* _What you are asked to do_: Restate each of the lines given below, word for word.

*** Exercise materials ***

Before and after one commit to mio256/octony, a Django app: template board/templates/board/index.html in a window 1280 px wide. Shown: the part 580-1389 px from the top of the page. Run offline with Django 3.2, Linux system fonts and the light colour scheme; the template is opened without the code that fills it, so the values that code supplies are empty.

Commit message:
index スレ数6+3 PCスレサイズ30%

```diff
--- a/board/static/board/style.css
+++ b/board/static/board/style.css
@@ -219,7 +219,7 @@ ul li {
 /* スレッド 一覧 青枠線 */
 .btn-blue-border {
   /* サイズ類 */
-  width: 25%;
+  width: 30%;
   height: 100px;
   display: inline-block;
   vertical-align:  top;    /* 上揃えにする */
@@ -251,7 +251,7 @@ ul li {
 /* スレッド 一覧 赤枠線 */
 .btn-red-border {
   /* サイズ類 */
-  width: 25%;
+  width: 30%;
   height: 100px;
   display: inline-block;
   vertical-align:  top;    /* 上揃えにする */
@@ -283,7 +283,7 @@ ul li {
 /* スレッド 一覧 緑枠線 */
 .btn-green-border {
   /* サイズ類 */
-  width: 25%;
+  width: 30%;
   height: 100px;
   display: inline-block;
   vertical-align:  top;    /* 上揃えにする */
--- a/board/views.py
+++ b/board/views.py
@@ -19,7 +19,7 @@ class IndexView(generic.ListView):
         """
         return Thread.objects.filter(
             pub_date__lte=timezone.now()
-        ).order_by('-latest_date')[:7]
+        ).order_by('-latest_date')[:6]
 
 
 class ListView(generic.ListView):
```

***

* _Answer section_:
Before and after one commit to mio256/octony, a Django app: template board/templates/board/index.html in a window 1280 px wide. Shown: the part 580-1389 px from the top of the page. Run offline with Django 3.2, Linux system fonts and the light colour scheme; the template is opened without the code that fills it, so the values that code supplies are empty.

Commit message:
index スレ数6+3 PCスレサイズ30%

```diff
--- a/board/static/board/style.css
+++ b/board/static/board/style.css
@@ -219,7 +219,7 @@ ul li {
 /* スレッド 一覧 青枠線 */
 .btn-blue-border {
   /* サイズ類 */
-  width: 25%;
+  width: 30%;
   height: 100px;
   display: inline-block;
   vertical-align:  top;    /* 上揃えにする */
@@ -251,7 +251,7 @@ ul li {
 /* スレッド 一覧 赤枠線 */
 .btn-red-border {
   /* サイズ類 */
-  width: 25%;
+  width: 30%;
   height: 100px;
   display: inline-block;
   vertical-align:  top;    /* 上揃えにする */
@@ -283,7 +283,7 @@ ul li {
 /* スレッド 一覧 緑枠線 */
 .btn-green-border {
   /* サイズ類 */
-  width: 25%;
+  width: 30%;
   height: 100px;
   display: inline-block;
   vertical-align:  top;    /* 上揃えにする */
--- a/board/views.py
+++ b/board/views.py
@@ -19,7 +19,7 @@ class IndexView(generic.ListView):
         """
         return Thread.objects.filter(
             pub_date__lte=timezone.now()
-        ).order_by('-latest_date')[:7]
+        ).order_by('-latest_date')[:6]
 
 
 class ListView(generic.ListView):
```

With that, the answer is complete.